The Popular Family Safety App Life360 Is Selling Precise Location Data on Its Tens of Millions of Users
The app is a major source of raw location data for a multibillion-dollar industry that buys, packages, and sells people’s movements
“Life360 has received requests for information about its data protection practices from US regulators, including following the publication of an article by a media outlet called The Markup in relation to Life360’s data business in 4Q21, which Life360 is responding to in due course,” the company disclosed in the report.
It’s unclear which agency is making the request. The Markup asked the Federal Trade Commission, the Consumer Financial Protection Bureau, and the Securities and Exchange Commission if they were the regulator referenced in the report. FTC spokesperson Juliana Gruenwald and CFPB spokesperson Tia Elbaum declined to comment. The SEC did not respond to our requests for comment. We also reached out to the attorneys general for California and New York. The press office for the California attorney general said it could not confirm nor deny any investigation. The New York attorney general’s office did not respond to our request for comment.

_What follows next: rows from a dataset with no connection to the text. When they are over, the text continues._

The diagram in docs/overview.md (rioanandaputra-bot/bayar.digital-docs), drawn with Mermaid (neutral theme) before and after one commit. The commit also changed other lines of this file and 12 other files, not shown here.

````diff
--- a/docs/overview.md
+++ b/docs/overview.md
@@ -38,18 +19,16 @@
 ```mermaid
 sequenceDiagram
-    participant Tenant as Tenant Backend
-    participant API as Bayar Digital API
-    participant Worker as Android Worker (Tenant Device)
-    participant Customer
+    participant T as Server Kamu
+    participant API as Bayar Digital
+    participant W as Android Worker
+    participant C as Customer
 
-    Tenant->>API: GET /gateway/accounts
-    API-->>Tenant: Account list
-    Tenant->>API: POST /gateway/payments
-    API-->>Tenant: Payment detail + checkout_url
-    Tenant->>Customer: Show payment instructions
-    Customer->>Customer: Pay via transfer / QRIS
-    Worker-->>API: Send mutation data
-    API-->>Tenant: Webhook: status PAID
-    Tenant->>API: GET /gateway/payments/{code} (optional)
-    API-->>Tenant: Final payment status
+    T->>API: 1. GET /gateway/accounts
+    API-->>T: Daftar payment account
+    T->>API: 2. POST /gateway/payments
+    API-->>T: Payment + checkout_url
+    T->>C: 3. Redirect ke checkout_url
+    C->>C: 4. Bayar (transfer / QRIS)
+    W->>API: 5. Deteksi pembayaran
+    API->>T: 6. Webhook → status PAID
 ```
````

Privacy experts have frequently expressed concern about the multibillion-dollar location data industry, which profits from trading information about people’s whereabouts. The data often includes sensitive information like where people live, where they work, and places they’ve been, which can all be used to identify individuals despite the industry’s efforts to anonymize the data. The Markup has also found that data brokers have little control over where the location data they sell ends up.

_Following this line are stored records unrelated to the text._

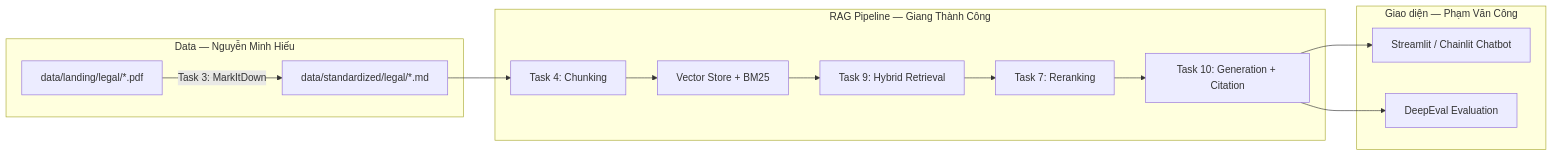
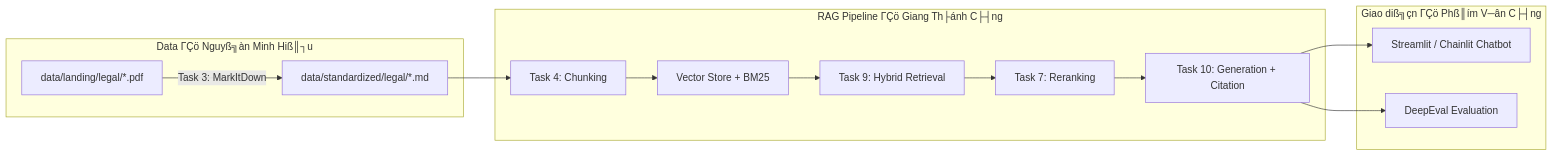
Before and after one commit to thanhcong883/GroupRAGPipline: the diagram in Group/group_project/README.md, drawn with Mermaid. The commit also changed other lines of this file and 3 other files, not shown here.

````diff
--- a/Group/group_project/README.md
+++ b/Group/group_project/README.md
@@ -42,24 +42,24 @@
 ```mermaid
 flowchart LR
-    subgraph Data["Data — Nguyễn Minh Hiếu"]
+    subgraph Data["Data ΓÇö Nguyß╗àn Minh Hiß║┐u"]
         PDF["data/landing/legal/*.pdf"]
         MD["data/standardized/legal/*.md"]
         PDF -->|"Task 3: MarkItDown"| MD
     end
 
-    subgraph Pipeline["RAG Pipeline — Giang Thành Công"]
+    subgraph Pipeline["RAG Pipeline ΓÇö Giang Th├ánh C├┤ng"]
         Chunk["Task 4: Chunking"]
         Index["Vector Store + BM25"]
         Retrieve["Task 9: Hybrid Retrieval"]
         Rerank["Task 7: Reranking"]
         Generate["Task 10: Generation + Citation"]
         MD --> Chunk --> Index --> Retrieve --> Rerank --> Generate
     end
 
-    subgraph App["Giao diện — Phạm Văn Công"]
+    subgraph App["Giao diß╗çn ΓÇö Phß║ím V─ân C├┤ng"]
         UI["Streamlit / Chainlit Chatbot"]
         Eval["DeepEval Evaluation"]
         Generate --> UI
         Generate --> Eval
     end
 ```
````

Life360 markets itself as a family safety app for tracking your loved ones through cellphone location data. Its marketing material promotes its services to parents of teens.

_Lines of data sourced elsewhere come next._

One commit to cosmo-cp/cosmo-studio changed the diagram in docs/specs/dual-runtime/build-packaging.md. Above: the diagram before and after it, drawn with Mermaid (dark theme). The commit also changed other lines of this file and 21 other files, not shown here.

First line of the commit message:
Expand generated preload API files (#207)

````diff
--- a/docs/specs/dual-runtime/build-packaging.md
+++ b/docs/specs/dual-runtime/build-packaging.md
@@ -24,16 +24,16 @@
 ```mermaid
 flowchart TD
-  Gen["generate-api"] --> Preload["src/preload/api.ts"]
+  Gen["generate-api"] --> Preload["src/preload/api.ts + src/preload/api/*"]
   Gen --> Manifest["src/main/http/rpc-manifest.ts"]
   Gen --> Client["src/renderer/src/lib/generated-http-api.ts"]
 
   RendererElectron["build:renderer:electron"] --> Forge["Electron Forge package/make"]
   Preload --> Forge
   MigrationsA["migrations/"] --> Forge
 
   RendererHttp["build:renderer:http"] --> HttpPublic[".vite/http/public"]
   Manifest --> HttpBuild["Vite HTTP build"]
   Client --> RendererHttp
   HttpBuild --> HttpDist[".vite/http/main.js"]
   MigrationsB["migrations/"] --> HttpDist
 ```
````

In December, The Markup revealed that the company was, in some cases, selling almost real-time data on the whereabouts of its 35 million users to about a dozen data brokers. Former employees of companies that trade in location data described the app as one of the largest sources of precise location data in the industry. In 2020, location data sales generated $16 million for Life360, making up nearly 20 percent of the company’s revenue for the year.
Following The Markup’s report, Life360 announced it was massively scaling back its deals with data brokers, contracting with only one data broker, Placer.ai, to sell aggregated data for a three-year period, and with Allstate’s Arity to sell precise data.
The company’s new annual report captures an eventful year for the San Francisco–based company, which is publicly traded on the Australian Securities Exchange. In November, the company purchased location tracker company Tile for more than $200 million, its largest acquisition to date. While revenue and the number of users on the platform grew substantially in 2021, Life360 remained unprofitable, and over the course of the past year its losses more than doubled, to $33.5 million.
Life360 did not respond to our request for comment.
In a letter to shareholders in the report, Life360 CEO Chris Hulls said that “indirect revenue” from data sales and the Arity partnership increased 13 percent year over year to $25 million. The company has told investors that it seeks to go public in the U.S. in 2022.